- _PROBLEM TO SOLVE_: Word for word, restate each of the entries below, and drop every picture.

- _TASK DATA_:
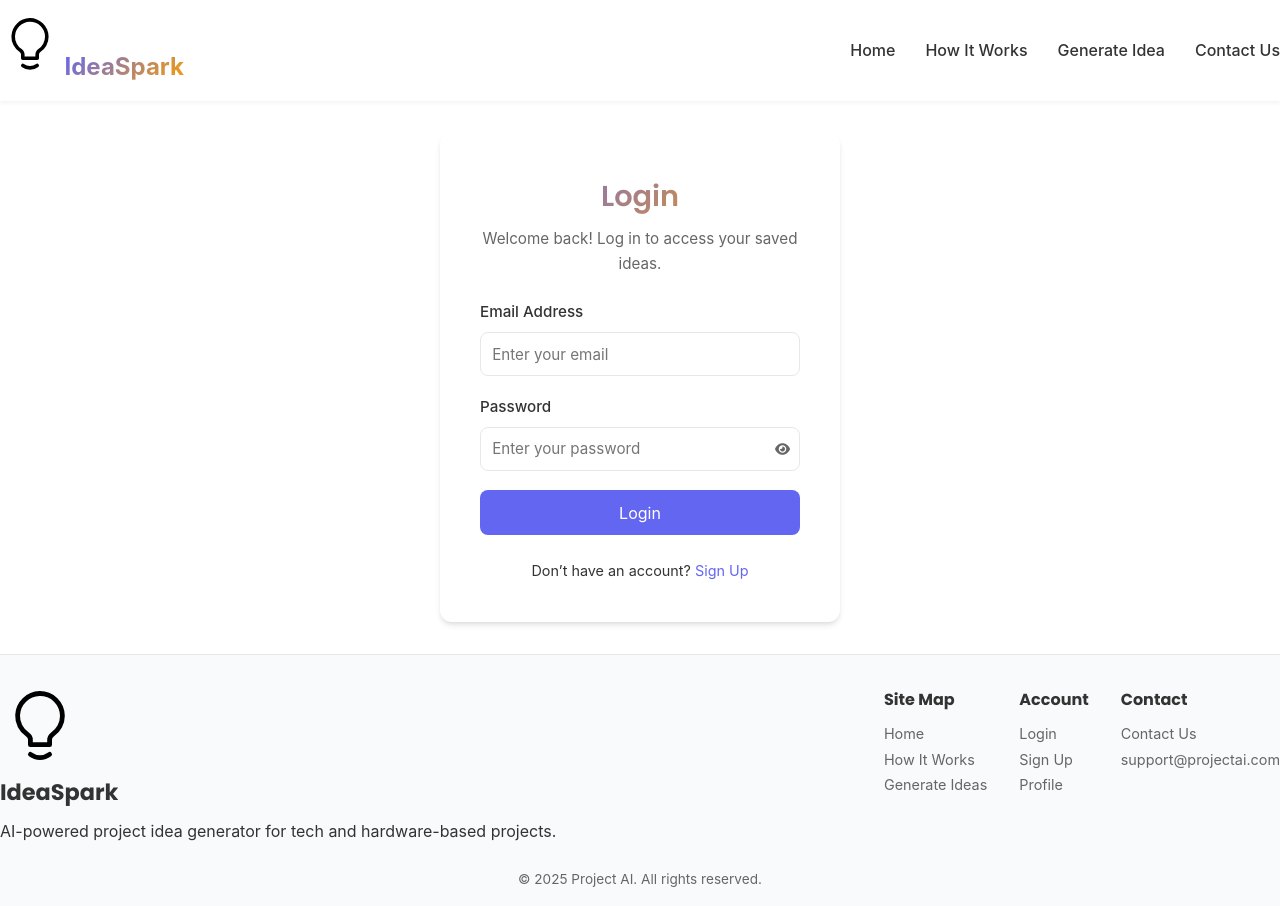
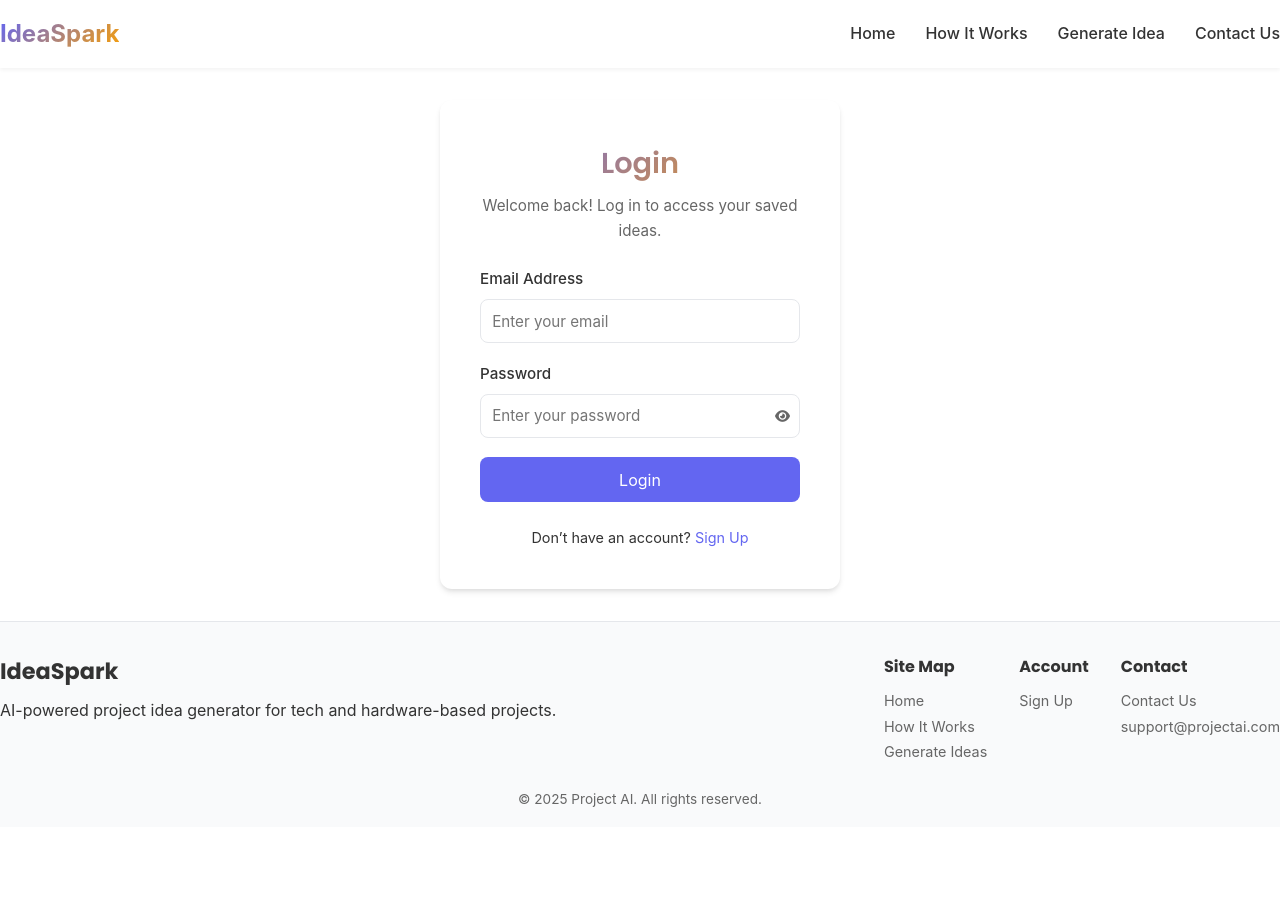
Before and after one commit to Itz-Sidra/IdeaSpark, a plain HTML site: page frontend/html/login.html in a window 1280 px wide. After the commit the page ends 827 px from the top, so only its background shows below. Drawn offline with Linux system fonts and the light colour scheme.

Commit message:
fixed typo

```diff
--- a/frontend/html/login.html
+++ b/frontend/html/login.html
@@ -16,7 +16,6 @@
     <header class="header">
         <div class="container">
             <div class="logo">
-                <img src="../assests/logo.svg" width="60" height="60">
                 <a href="index.html">IdeaSpark</a>
             </div>
             <ul class="nav-menu">
@@ -66,7 +65,6 @@
         <div class="container">
             <div class="footer-content">
                 <div class="footer-logo">
-                    <img src="../assests/logo.svg" width="80" height="80">
                     <h2>IdeaSpark</h2>
                     <p>AI-powered project idea generator for tech and hardware-based projects.</p>
                 </div>
@@ -84,9 +82,7 @@
                     <div class="footer-column">
                         <h3>Account</h3>
                         <ul>
-                            <li><a href="login.html">Login</a></li>
                             <li><a href="signup.html">Sign Up</a></li>
-                            <li><a href="profile.html">Profile</a></li>
                         </ul>
                     </div>
 
@@ -136,7 +132,7 @@
             if (user && user.email === email) {
                 // Note: This is basic login logic, not secure for production use
                 alert('Login successful!');
-                window.location.href = 'profile.html';
+                window.location.href = 'index.html';
             } else {
                 alert('Invalid credentials');
             }
```
Also changed, not shown: frontend/html/signup.html (+1 -5 lines).
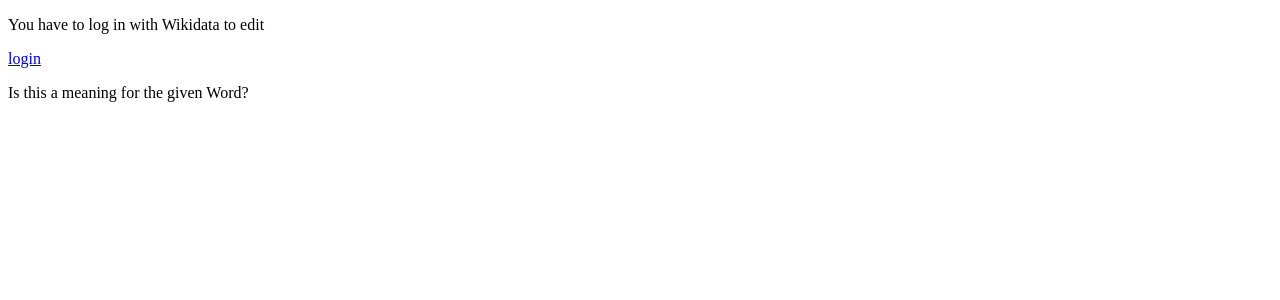
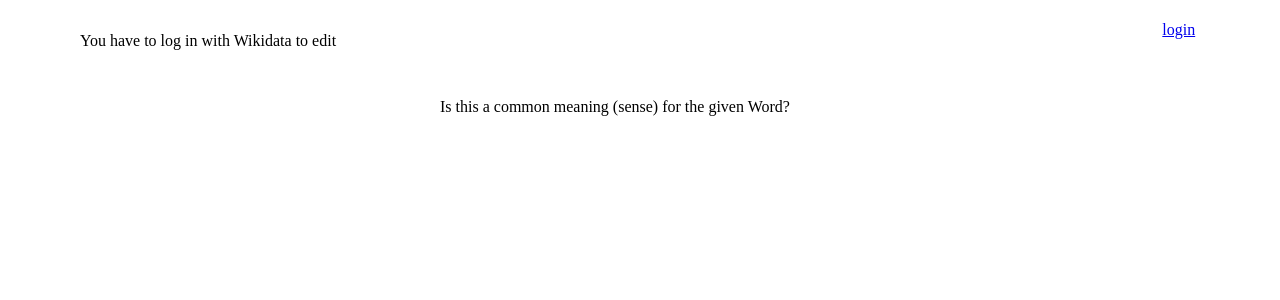
Before and after one commit to Nudin/makesense, a Flask app: page / in a window 1280 px wide. Shown: the top 300 px of the page. Run offline with Flask 2, Linux system fonts and the light colour scheme; data that the repository does not hold is empty; parts of the project's set-up code (start-up, migrations or seed data) failed here and were passed over; some libraries are stand-ins or nearby versions.

Commit message:
Add primitive CSS

```diff
--- /dev/null
+++ b/static/main.css
@@ -0,0 +1,52 @@
+body {
+	margin: 1em 5em;
+}
+
+div {
+	margin: 0.3em;
+}
+
+#current {
+  margin: 2em auto;
+  display: block;
+  width: 25em;
+}
+
+#previous {
+  margin: 5em auto;
+  display: block;
+  width: 30em;
+}
+
+#login {
+	float: right;
+	display: inline-block;
+}
+
+#greeting {
+	display: inline-block;
+}
+
+.lemma {
+	font-size: larger;
+	font-weight: bold;
+}
+
+.QID {
+	display: inline-block;
+	margin: 0 1em;
+}
+
+.LID {
+	display: inline-block;
+	margin: 0 1em;
+}
+
+button {
+	margin: 0.3em;
+}
+
+.message {
+	margin-bottom: 1em;
+	color: grey;
+}
--- a/templates/index.html
+++ b/templates/index.html
@@ -1,30 +1,33 @@
 {% extends "layout.html" %}
 {% block head %}
 	<script src="/machtsinn/static/machtsinn.js"></script>
+        <link href="/machtsinn/static/main.css" rel="stylesheet">
 {% endblock %}
 {% block body %}
 
         {% if username %}
-        <p>Hello {{ username }}!</p>
-        <p><a href="{{ url_for('logout') }}">logout</a></p>
+        <p id="greeting">Hello {{ username }}!</p>
+        <div id="login"><a href="{{ url_for('logout') }}">logout</a></div>
 
         {% else %}
-        <p>You have to log in with Wikidata to edit</p>
-        <p><a href="{{ url_for('login') }}">login</a></p>
+        <p id="greeting">You have to log in with Wikidata to edit</p>
+        <div id="login"><a href="{{ url_for('login') }}">login</a></div>
         {% endif %}
 
         <div id="next"></div>
 
         <div id="current">
-                <p>Is this a meaning for the given Word?</p>
+                <p>Is this a common meaning (sense) for the given Word?</p>
                 <div class="lemma"></div>
                 <div class="description"></div>
                 <div class="QID"></div>
                 <div class="LID"></div>
         {% if username %}
+        <div id="buttons">
+                <button id="rejectbtn">Reject match</button>
                 <button id="nextbtn">Next</button>
                 <button id="savebtn">Save</button>
-                <button id="rejectbtn">Reject match</button>
+        </div>
         {% endif %}
         </div>
 
```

- _ANSWER_:
Before and after one commit to Itz-Sidra/IdeaSpark, a plain HTML site: page frontend/html/login.html in a window 1280 px wide. After the commit the page ends 827 px from the top, so only its background shows below. Drawn offline with Linux system fonts and the light colour scheme.

Commit message:
fixed typo

```diff
--- a/frontend/html/login.html
+++ b/frontend/html/login.html
@@ -16,7 +16,6 @@
     <header class="header">
         <div class="container">
             <div class="logo">
-                <img src="../assests/logo.svg" width="60" height="60">
                 <a href="index.html">IdeaSpark</a>
             </div>
             <ul class="nav-menu">
@@ -66,7 +65,6 @@
         <div class="container">
             <div class="footer-content">
                 <div class="footer-logo">
-                    <img src="../assests/logo.svg" width="80" height="80">
                     <h2>IdeaSpark</h2>
                     <p>AI-powered project idea generator for tech and hardware-based projects.</p>
                 </div>
@@ -84,9 +82,7 @@
                     <div class="footer-column">
                         <h3>Account</h3>
                         <ul>
-                            <li><a href="login.html">Login</a></li>
                             <li><a href="signup.html">Sign Up</a></li>
-                            <li><a href="profile.html">Profile</a></li>
                         </ul>
                     </div>
 
@@ -136,7 +132,7 @@
             if (user && user.email === email) {
                 // Note: This is basic login logic, not secure for production use
                 alert('Login successful!');
-                window.location.href = 'profile.html';
+                window.location.href = 'index.html';
             } else {
                 alert('Invalid credentials');
             }
```
Also changed, not shown: frontend/html/signup.html (+1 -5 lines).
Before and after one commit to Nudin/makesense, a Flask app: page / in a window 1280 px wide. Shown: the top 300 px of the page. Run offline with Flask 2, Linux system fonts and the light colour scheme; data that the repository does not hold is empty; parts of the project's set-up code (start-up, migrations or seed data) failed here and were passed over; some libraries are stand-ins or nearby versions.

Commit message:
Add primitive CSS

```diff
--- /dev/null
+++ b/static/main.css
@@ -0,0 +1,52 @@
+body {
+	margin: 1em 5em;
+}
+
+div {
+	margin: 0.3em;
+}
+
+#current {
+  margin: 2em auto;
+  display: block;
+  width: 25em;
+}
+
+#previous {
+  margin: 5em auto;
+  display: block;
+  width: 30em;
+}
+
+#login {
+	float: right;
+	display: inline-block;
+}
+
+#greeting {
+	display: inline-block;
+}
+
+.lemma {
+	font-size: larger;
+	font-weight: bold;
+}
+
+.QID {
+	display: inline-block;
+	margin: 0 1em;
+}
+
+.LID {
+	display: inline-block;
+	margin: 0 1em;
+}
+
+button {
+	margin: 0.3em;
+}
+
+.message {
+	margin-bottom: 1em;
+	color: grey;
+}
--- a/templates/index.html
+++ b/templates/index.html
@@ -1,30 +1,33 @@
 {% extends "layout.html" %}
 {% block head %}
 	<script src="/machtsinn/static/machtsinn.js"></script>
+        <link href="/machtsinn/static/main.css" rel="stylesheet">
 {% endblock %}
 {% block body %}
 
         {% if username %}
-        <p>Hello {{ username }}!</p>
-        <p><a href="{{ url_for('logout') }}">logout</a></p>
+        <p id="greeting">Hello {{ username }}!</p>
+        <div id="login"><a href="{{ url_for('logout') }}">logout</a></div>
 
         {% else %}
-        <p>You have to log in with Wikidata to edit</p>
-        <p><a href="{{ url_for('login') }}">login</a></p>
+        <p id="greeting">You have to log in with Wikidata to edit</p>
+        <div id="login"><a href="{{ url_for('login') }}">login</a></div>
         {% endif %}
 
         <div id="next"></div>
 
         <div id="current">
-                <p>Is this a meaning for the given Word?</p>
+                <p>Is this a common meaning (sense) for the given Word?</p>
                 <div class="lemma"></div>
                 <div class="description"></div>
                 <div class="QID"></div>
                 <div class="LID"></div>
         {% if username %}
+        <div id="buttons">
+                <button id="rejectbtn">Reject match</button>
                 <button id="nextbtn">Next</button>
                 <button id="savebtn">Save</button>
-                <button id="rejectbtn">Reject match</button>
+        </div>
         {% endif %}
         </div>
 
```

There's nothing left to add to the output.